The yen is still down 11 percent from its mid-November
levels, when investors began to price in prospective monetary
accommodation from the Bank of Japan.
The BoJ this week lifted its inflation target to 2 percent
and promised to buy assets. But the starting date for the
purchases, not before 2014, disappointed investors who had
expected the central bank to act with greater urgency.
The dollar was steady at 88.70 yen, off a 2-1/2-year
high of 90.25 yen on Monday.
The euro was also little changed against the dollar at
Investors' improved view of the euro zone was evident in a
comeback for Portugal's bond market. Portugal's first bond sale
since its 2011 rescue drew strong demand, bolstering hopes the
country can make a full market return that would allow it to
call on further European Central Bank support.
A 10-year bond sale by Spain on Tuesday was swamped by
demand from foreign investors.
Gold fell further from this week's one-month high after a
report showing a rise in euro zone consumer confidence capped
investors' interest in the metal.
Spot gold stood at $1,684.86 an ounce. Traders said
progress in talks about the U.S. debt limit reduced gold's
appeal as a safe haven, offsetting the influence of this week's
monetary easing promise from the Bank of Japan.
U.S. crude prices dropped sharply on news a key oil pipeline
had restricted throughput, leading to expectations that supply
would swell at the Midwest delivery point for the contract.
International Brent crude prices held positive, but U.S.
crude plunged after shippers got notice that the newly expanded
400,000 barrel per day Seaway pipeline had cut rates to 175,000
barrels per day.
The line ships crude from the Cushing, Oklahoma, delivery
point for the New York Mercantile Exchange's oil contract to the
U.S. Gulf Coast, and the reduction was expected to increase
already ample inventories at the hub.
U.S. crude oil futures settled down $1.45 to $95.23 a
barrel, while Brent crude oil prices traded up 48 cents to
$112.90 a barrel.
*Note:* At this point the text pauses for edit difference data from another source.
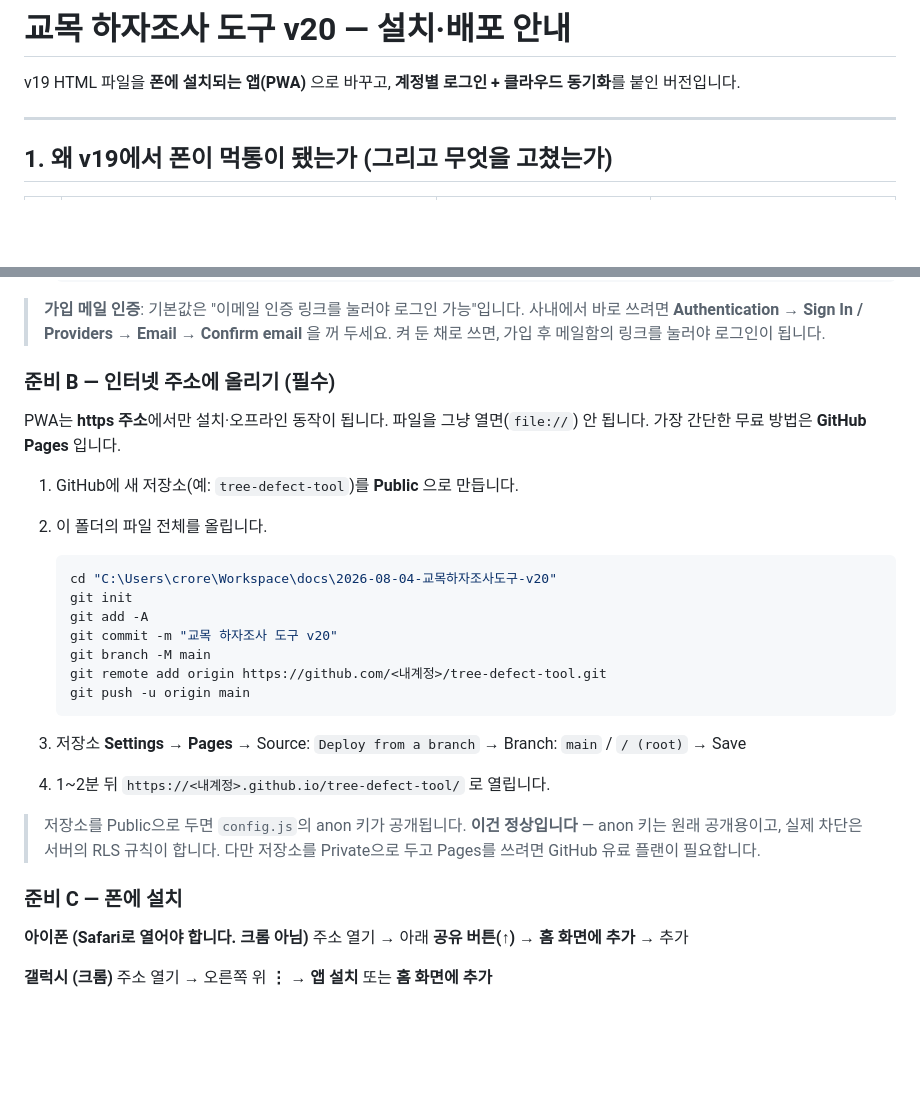
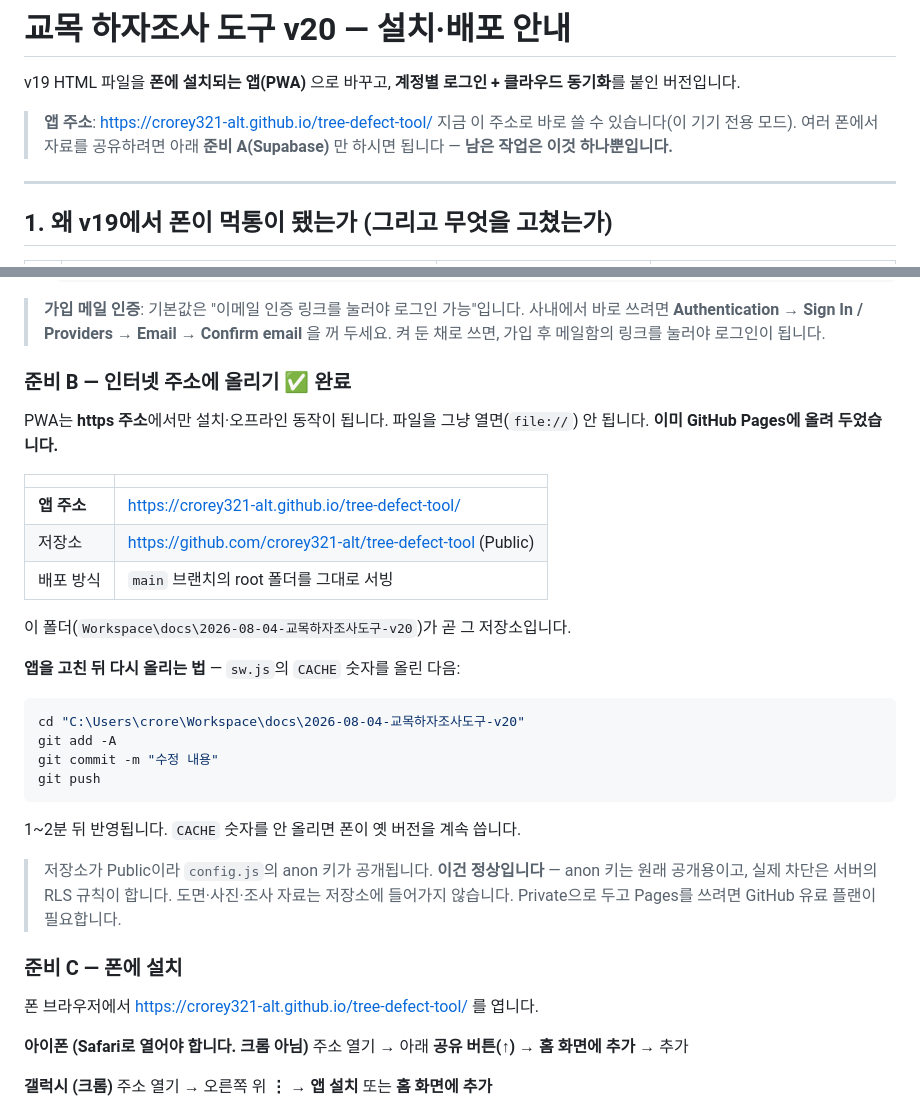
Before and after one commit to crorey321-alt/tree-defect-tool, a Markdown page: README.md, 2 parts joined by grey strips. Rendered like a GitHub page; blank space fills up the shorter version.

Commit message:
README: 배포 완료 상태 반영
GitHub Pages 배포가 끝났으므로 인터넷 주소에 올리기 절차를 실제 주소와 재배포 방법으로 바꾼다. 남은 준비는 Supabase 하나뿐임을 앞머리에 밝힌다.

Co-Authored-By: Claude Opus 5 <noreply@anthropic.com>

````diff
--- a/README.md
+++ b/README.md
@@ -1,6 +1,10 @@
 # 교목 하자조사 도구 v20 — 설치·배포 안내
 
 v19 HTML 파일을 **폰에 설치되는 앱(PWA)** 으로 바꾸고, **계정별 로그인 + 클라우드 동기화**를 붙인 버전입니다.
+
+> **앱 주소**: <https://crorey321-alt.github.io/tree-defect-tool/>
+> 지금 이 주소로 바로 쓸 수 있습니다(이 기기 전용 모드).
+> 여러 폰에서 자료를 공유하려면 아래 **준비 A(Supabase)** 만 하시면 됩니다 — **남은 작업은 이것 하나뿐입니다.**
 
 ---
 
@@ -86,29 +90,37 @@ v19에서는 앱 안에서 찍은 사진이 **앱 안에만** 들어가고, 폰
 > 사내에서 바로 쓰려면 **Authentication → Sign In / Providers → Email → Confirm email** 을 꺼 두세요.
 > 켜 둔 채로 쓰면, 가입 후 메일함의 링크를 눌러야 로그인이 됩니다.
 
-### 준비 B — 인터넷 주소에 올리기 (필수)
+### 준비 B — 인터넷 주소에 올리기 ✅ 완료
 
 PWA는 **https 주소**에서만 설치·오프라인 동작이 됩니다. 파일을 그냥 열면(`file://`) 안 됩니다.
-가장 간단한 무료 방법은 **GitHub Pages** 입니다.
+**이미 GitHub Pages에 올려 두었습니다.**
 
-1. GitHub에 새 저장소(예: `tree-defect-tool`)를 **Public** 으로 만듭니다.
-2. 이 폴더의 파일 전체를 올립니다.
+| | |
+|---|---|
+| **앱 주소** | <https://crorey321-alt.github.io/tree-defect-tool/> |
+| 저장소 | <https://github.com/crorey321-alt/tree-defect-tool> (Public) |
+| 배포 방식 | `main` 브랜치의 root 폴더를 그대로 서빙 |
 
-   ```bash
-   cd "C:\Users\crore\Workspace\docs\2026-08-04-교목하자조사도구-v20"
-   git init
-   git add -A
-   git commit -m "교목 하자조사 도구 v20"
-   git branch -M main
-   git remote add origin https://github.com/<내계정>/tree-defect-tool.git
-   git push -u origin main
-   ```
-3. 저장소 **Settings → Pages** → Source: `Deploy from a branch` → Branch: `main` / `/ (root)` → Save
-4. 1~2분 뒤 `https://<내계정>.github.io/tree-defect-tool/` 로 열립니다.
+이 폴더(`Workspace\docs\2026-08-04-교목하자조사도구-v20`)가 곧 그 저장소입니다.
 
-> 저장소를 Public으로 두면 `config.js`의 anon 키가 공개됩니다. **이건 정상입니다** — anon 키는 원래 공개용이고, 실제 차단은 서버의 RLS 규칙이 합니다. 다만 저장소를 Private으로 두고 Pages를 쓰려면 GitHub 유료 플랜이 필요합니다.
+**앱을 고친 뒤 다시 올리는 법** — `sw.js`의 `CACHE` 숫자를 올린 다음:
+
+```bash
+cd "C:\Users\crore\Workspace\docs\2026-08-04-교목하자조사도구-v20"
+git add -A
+git commit -m "수정 내용"
+git push
+```
+
+1~2분 뒤 반영됩니다. `CACHE` 숫자를 안 올리면 폰이 옛 버전을 계속 씁니다.
+
+> 저장소가 Public이라 `config.js`의 anon 키가 공개됩니다. **이건 정상입니다** — anon 키는 원래 공개용이고,
+> 실제 차단은 서버의 RLS 규칙이 합니다. 도면·사진·조사 자료는 저장소에 들어가지 않습니다.
+> Private으로 두고 Pages를 쓰려면 GitHub 유료 플랜이 필요합니다.
 
 ### 준비 C — 폰에 설치
+
+폰 브라우저에서 <https://crorey321-alt.github.io/tree-defect-tool/> 를 엽니다.
 
 **아이폰 (Safari로 열어야 합니다. 크롬 아님)**
 주소 열기 → 아래 **공유 버튼(↑)** → **홈 화면에 추가** → 추가
````
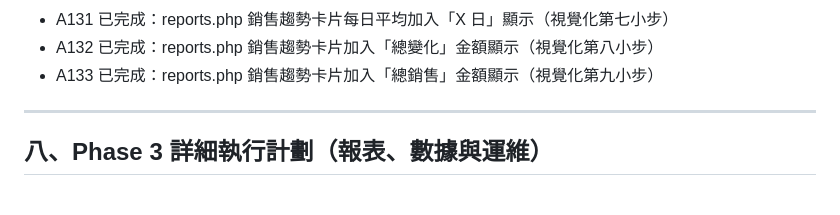
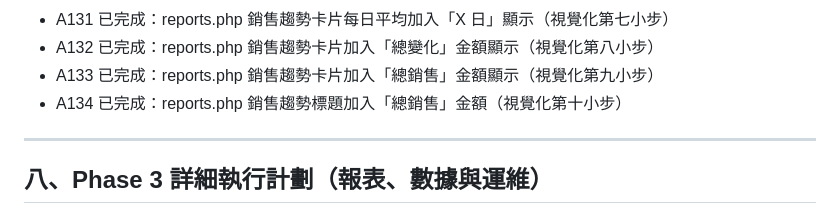
Before and after one commit to yanshekki/salonease, a Markdown page: improvement-plan.md, the part around the change. GitHub-like rendering.

Commit message:
docs: 更新 improvement-plan.md 記錄 A134（銷售趨勢標題總銷售）

```diff
--- a/improvement-plan.md
+++ b/improvement-plan.md
@@ -244,6 +244,7 @@
 - A131 已完成：reports.php 銷售趨勢卡片每日平均加入「X 日」顯示（視覺化第七小步）
 - A132 已完成：reports.php 銷售趨勢卡片加入「總變化」金額顯示（視覺化第八小步）
 - A133 已完成：reports.php 銷售趨勢卡片加入「總銷售」金額顯示（視覺化第九小步）
+- A134 已完成：reports.php 銷售趨勢標題加入「總銷售」金額（視覺化第十小步）
 
 ---
 
```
Copper was barely changed despite higher output reported by
mining groups such as BHP Billiton. Three-month copper on the
London Metal Exchange was down 0.45 percent at $8,103,15 a tonne